Before-and-after page screenshots:
· · ·
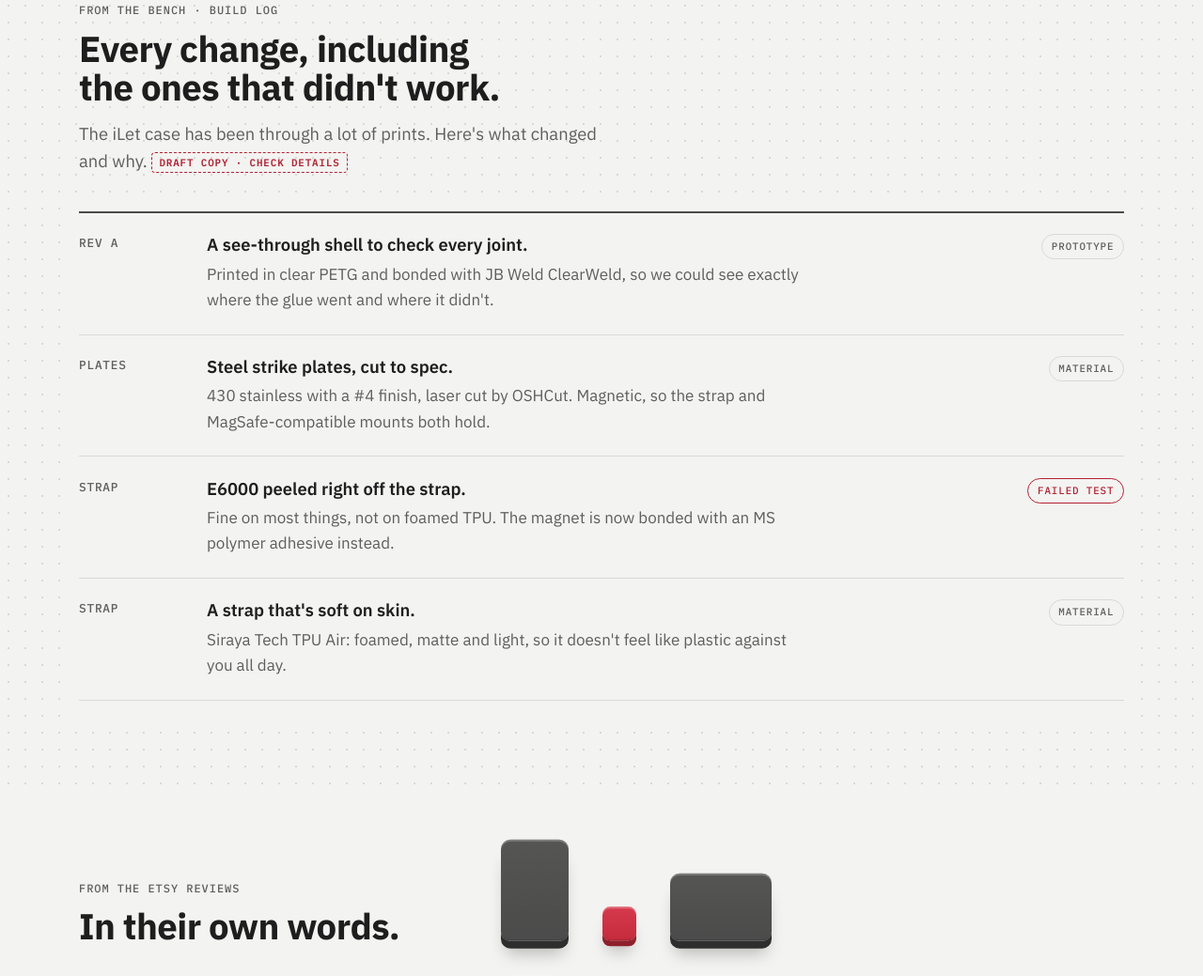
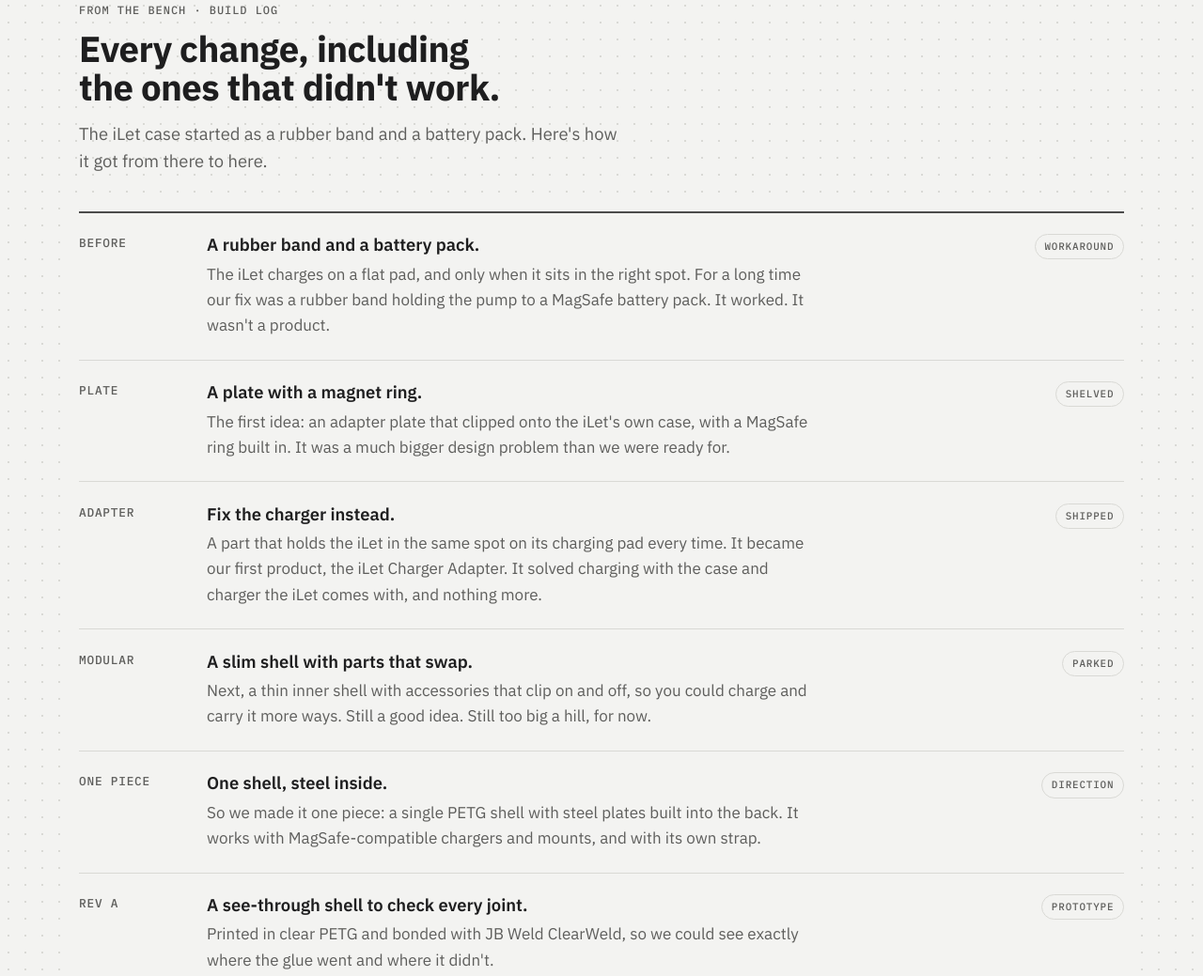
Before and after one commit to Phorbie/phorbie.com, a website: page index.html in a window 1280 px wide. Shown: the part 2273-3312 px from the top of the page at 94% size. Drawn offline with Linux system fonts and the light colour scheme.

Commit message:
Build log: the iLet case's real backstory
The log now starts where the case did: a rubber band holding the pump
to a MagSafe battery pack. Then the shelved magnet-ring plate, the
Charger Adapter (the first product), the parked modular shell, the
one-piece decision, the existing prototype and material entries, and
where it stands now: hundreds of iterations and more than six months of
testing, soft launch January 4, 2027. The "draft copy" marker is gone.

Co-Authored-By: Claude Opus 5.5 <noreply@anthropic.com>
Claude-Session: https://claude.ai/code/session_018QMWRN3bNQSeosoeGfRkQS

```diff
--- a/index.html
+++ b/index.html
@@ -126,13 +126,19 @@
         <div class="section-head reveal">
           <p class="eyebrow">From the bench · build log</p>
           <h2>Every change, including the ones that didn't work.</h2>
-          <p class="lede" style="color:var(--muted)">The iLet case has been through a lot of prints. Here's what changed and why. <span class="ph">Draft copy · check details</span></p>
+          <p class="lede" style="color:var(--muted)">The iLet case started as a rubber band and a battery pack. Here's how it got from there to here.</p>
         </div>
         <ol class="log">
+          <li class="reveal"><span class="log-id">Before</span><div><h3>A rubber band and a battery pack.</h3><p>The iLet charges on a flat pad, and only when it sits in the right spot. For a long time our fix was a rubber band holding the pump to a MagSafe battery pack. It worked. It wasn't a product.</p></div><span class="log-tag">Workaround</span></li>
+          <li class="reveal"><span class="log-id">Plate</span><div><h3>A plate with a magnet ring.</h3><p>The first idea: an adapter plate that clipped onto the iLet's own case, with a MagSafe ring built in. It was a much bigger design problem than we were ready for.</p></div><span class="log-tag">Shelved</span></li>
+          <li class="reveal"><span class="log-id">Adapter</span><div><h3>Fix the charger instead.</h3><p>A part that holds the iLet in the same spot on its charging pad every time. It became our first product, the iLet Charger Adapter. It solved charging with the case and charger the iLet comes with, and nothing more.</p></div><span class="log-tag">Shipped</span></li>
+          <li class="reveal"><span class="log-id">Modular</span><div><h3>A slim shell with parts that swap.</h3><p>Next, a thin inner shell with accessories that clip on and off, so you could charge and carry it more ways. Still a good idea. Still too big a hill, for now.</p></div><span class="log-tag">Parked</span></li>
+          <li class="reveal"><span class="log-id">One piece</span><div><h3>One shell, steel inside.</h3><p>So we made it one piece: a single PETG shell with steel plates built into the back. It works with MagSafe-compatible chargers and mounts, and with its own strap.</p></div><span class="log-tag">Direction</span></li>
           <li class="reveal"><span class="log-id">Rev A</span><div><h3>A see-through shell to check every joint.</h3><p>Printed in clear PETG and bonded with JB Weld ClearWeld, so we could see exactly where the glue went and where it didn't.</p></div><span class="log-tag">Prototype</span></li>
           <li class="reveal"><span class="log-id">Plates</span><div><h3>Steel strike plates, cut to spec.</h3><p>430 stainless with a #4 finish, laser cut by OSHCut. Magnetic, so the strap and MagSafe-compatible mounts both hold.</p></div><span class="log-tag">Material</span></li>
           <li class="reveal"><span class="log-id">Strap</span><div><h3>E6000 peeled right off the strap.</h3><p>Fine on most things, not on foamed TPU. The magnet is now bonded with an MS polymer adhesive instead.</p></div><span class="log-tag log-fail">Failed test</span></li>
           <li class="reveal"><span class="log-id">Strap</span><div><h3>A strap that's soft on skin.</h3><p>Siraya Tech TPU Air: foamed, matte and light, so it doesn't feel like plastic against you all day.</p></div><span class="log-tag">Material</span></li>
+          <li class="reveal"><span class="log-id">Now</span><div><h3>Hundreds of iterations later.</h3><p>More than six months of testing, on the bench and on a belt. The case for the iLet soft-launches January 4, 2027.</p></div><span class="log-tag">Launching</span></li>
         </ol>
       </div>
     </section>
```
· · ·
▶ [EXERCISE PROMPT]:
Output the lines above in full and exactly as given, omitting any pictures.

▶ [ANSWER AREA]:
Before and after one commit to Phorbie/phorbie.com, a website: page index.html in a window 1280 px wide. Shown: the part 2273-3312 px from the top of the page at 94% size. Drawn offline with Linux system fonts and the light colour scheme.

Commit message:
Build log: the iLet case's real backstory
The log now starts where the case did: a rubber band holding the pump
to a MagSafe battery pack. Then the shelved magnet-ring plate, the
Charger Adapter (the first product), the parked modular shell, the
one-piece decision, the existing prototype and material entries, and
where it stands now: hundreds of iterations and more than six months of
testing, soft launch January 4, 2027. The "draft copy" marker is gone.

Co-Authored-By: Claude Opus 5.5 <noreply@anthropic.com>
Claude-Session: https://claude.ai/code/session_018QMWRN3bNQSeosoeGfRkQS

```diff
--- a/index.html
+++ b/index.html
@@ -126,13 +126,19 @@
         <div class="section-head reveal">
           <p class="eyebrow">From the bench · build log</p>
           <h2>Every change, including the ones that didn't work.</h2>
-          <p class="lede" style="color:var(--muted)">The iLet case has been through a lot of prints. Here's what changed and why. <span class="ph">Draft copy · check details</span></p>
+          <p class="lede" style="color:var(--muted)">The iLet case started as a rubber band and a battery pack. Here's how it got from there to here.</p>
         </div>
         <ol class="log">
+          <li class="reveal"><span class="log-id">Before</span><div><h3>A rubber band and a battery pack.</h3><p>The iLet charges on a flat pad, and only when it sits in the right spot. For a long time our fix was a rubber band holding the pump to a MagSafe battery pack. It worked. It wasn't a product.</p></div><span class="log-tag">Workaround</span></li>
+          <li class="reveal"><span class="log-id">Plate</span><div><h3>A plate with a magnet ring.</h3><p>The first idea: an adapter plate that clipped onto the iLet's own case, with a MagSafe ring built in. It was a much bigger design problem than we were ready for.</p></div><span class="log-tag">Shelved</span></li>
+          <li class="reveal"><span class="log-id">Adapter</span><div><h3>Fix the charger instead.</h3><p>A part that holds the iLet in the same spot on its charging pad every time. It became our first product, the iLet Charger Adapter. It solved charging with the case and charger the iLet comes with, and nothing more.</p></div><span class="log-tag">Shipped</span></li>
+          <li class="reveal"><span class="log-id">Modular</span><div><h3>A slim shell with parts that swap.</h3><p>Next, a thin inner shell with accessories that clip on and off, so you could charge and carry it more ways. Still a good idea. Still too big a hill, for now.</p></div><span class="log-tag">Parked</span></li>
+          <li class="reveal"><span class="log-id">One piece</span><div><h3>One shell, steel inside.</h3><p>So we made it one piece: a single PETG shell with steel plates built into the back. It works with MagSafe-compatible chargers and mounts, and with its own strap.</p></div><span class="log-tag">Direction</span></li>
           <li class="reveal"><span class="log-id">Rev A</span><div><h3>A see-through shell to check every joint.</h3><p>Printed in clear PETG and bonded with JB Weld ClearWeld, so we could see exactly where the glue went and where it didn't.</p></div><span class="log-tag">Prototype</span></li>
           <li class="reveal"><span class="log-id">Plates</span><div><h3>Steel strike plates, cut to spec.</h3><p>430 stainless with a #4 finish, laser cut by OSHCut. Magnetic, so the strap and MagSafe-compatible mounts both hold.</p></div><span class="log-tag">Material</span></li>
           <li class="reveal"><span class="log-id">Strap</span><div><h3>E6000 peeled right off the strap.</h3><p>Fine on most things, not on foamed TPU. The magnet is now bonded with an MS polymer adhesive instead.</p></div><span class="log-tag log-fail">Failed test</span></li>
           <li class="reveal"><span class="log-id">Strap</span><div><h3>A strap that's soft on skin.</h3><p>Siraya Tech TPU Air: foamed, matte and light, so it doesn't feel like plastic against you all day.</p></div><span class="log-tag">Material</span></li>
+          <li class="reveal"><span class="log-id">Now</span><div><h3>Hundreds of iterations later.</h3><p>More than six months of testing, on the bench and on a belt. The case for the iLet soft-launches January 4, 2027.</p></div><span class="log-tag">Launching</span></li>
         </ol>
       </div>
     </section>
```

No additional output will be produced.